The expansion of higher education from the 1990s has generally been heralded as a positive and inclusive development. It is often seen as undermining the old elitism of universities, giving access to non- traditional groups in society and leading ultimately to greater social mobility.
However, it has recently been observed that social mobility in the UK has declined in the last decade - despite the changes in higher education. As the next batch of students applies for new university places, it is worth considering why "access for all" has not had the impact on inequality that some hoped it would.
From the outset, unlike the expansion in education in the 1960s which came on the back of the post-war economic boom, the growth in student numbers in the early 1990s emerged at a time of relative economic stagnation. Following the Robbins report in 1963, the number of 18 to 19-year-olds attending university increased from 6 per cent to 14 per cent. In comparison, between 1987 and 1997 there was an increase from 14.5 per cent to 33.4 per cent - a third of the age group.
From being a provision for the educational elite, higher education under the Conservatives became a mass activity. This raised concerns about declining standards and "bums on seats", where universities were seen by some as holding bays for young people at a time when youth employment was declining.
However, there has remained a positive sense about the expansion of higher education, especially by "progressives" who maintain that, despite the difficulties with new universities, growing numbers and tight resources, there is an egalitarian argument for the expansion of higher education.
It is certainly true that the expansion of university places has resulted in greater "equality" between the sexes and more access for groups such as the disabled and some ethnic minorities. However, arguably the greatest inequality in society - class - has been relatively unaffected by the changes. While more working-class people go to university today, the massive increase in middle and upper-middle class people also going to university now means that the relative proportion of young working-class people going to university has not changed.
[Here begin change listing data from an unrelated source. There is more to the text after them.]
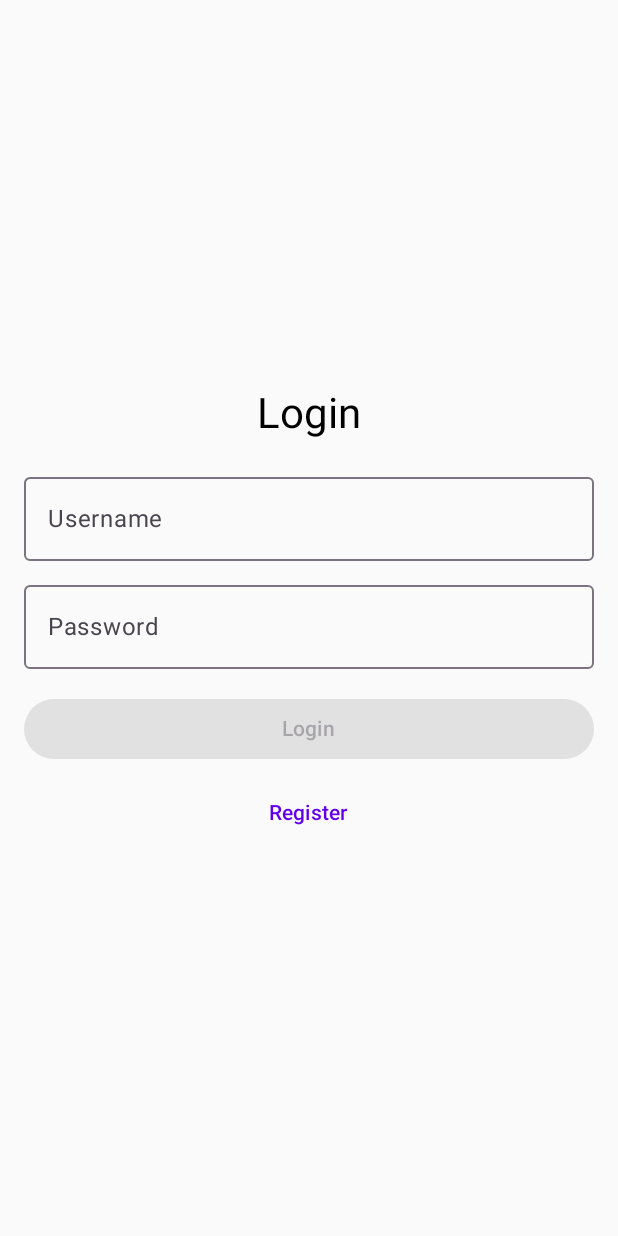
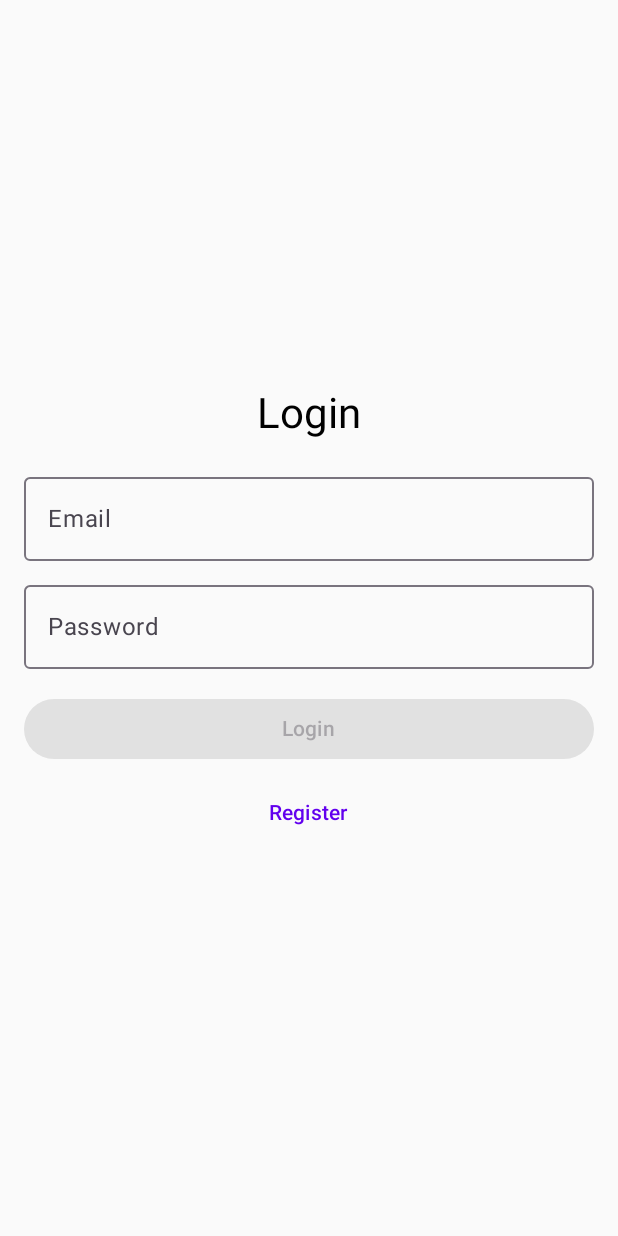
Before and after one commit to Artimary/BookingService, an Android app built with Jetpack Compose: the screen it shows after launch (MainActivity), on a phone screen of 412 x 824 dp. Run offline under Robolectric (Android 15) with nearby library versions, the phone set to English and light mode, and no system bars.

Commit message:
Updated UI.

```diff
--- a/app/src/main/java/com/example/bookingservice/ui/booking/CreateBookingScreen.kt
+++ b/app/src/main/java/com/example/bookingservice/ui/booking/CreateBookingScreen.kt
@@ -18,6 +18,9 @@ import com.example.bookingservice.data.api.BookingApi
 import com.example.bookingservice.data.api.CreateBookingRequest
 import com.example.bookingservice.data.repository.BookingRepository
 import com.example.bookingservice.viewmodel.AuthViewModel
+import com.example.bookingservice.data.api.UserApi
+import com.example.bookingservice.data.api.UpdateUserRequest
+import com.example.bookingservice.data.repository.UserRepository
 
 import java.time.LocalDateTime
 import java.time.format.DateTimeFormatter
--- a/app/src/main/java/com/example/bookingservice/ui/login/LoginScreen.kt
+++ b/app/src/main/java/com/example/bookingservice/ui/login/LoginScreen.kt
@@ -47,8 +47,8 @@ fun LoginScreen(
         OutlinedTextField(
             value = email,
             onValueChange = { email = it },
-            label = { Text("Username") },
-            modifier = Modifier.fillMaxWidth().testTag("UsernameField")
+            label = { Text("Email") },
+            modifier = Modifier.fillMaxWidth().testTag("EmailField")
         )
         Spacer(modifier = Modifier.height(8.dp))
 
```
Indeed, the proportion of working-class students in 1900 is the same today. Also, students from poorer backgrounds are predominantly in less prestigious universities, arguably getting less prestigious (and useful) degrees.
Perhaps a final irony of the expansion in education is that, at a time when certificates are needed to do an ever-increasing array of jobs, "egalitarian expansion" has benefited more middle-class young people than their working-class counterparts. Whether you are attempting to start a professional career or are looking for promotion in the area of work you are in, there is an increasing expectation that you must have a degree.
This hoop-jumping is something middle-class students are often prepared to endure. But equally intelligent, and perhaps more dynamic, working-class young people appear less inclined to follow this "educational" (or should that be "certificational") route. Consequently, one of the unintended outcomes of the expansion in higher education could be that "access for all" and the "degree paper chase" have actually reduced social mobility in society.
Stuart Waiton is director of GenerationYouthIssues.org.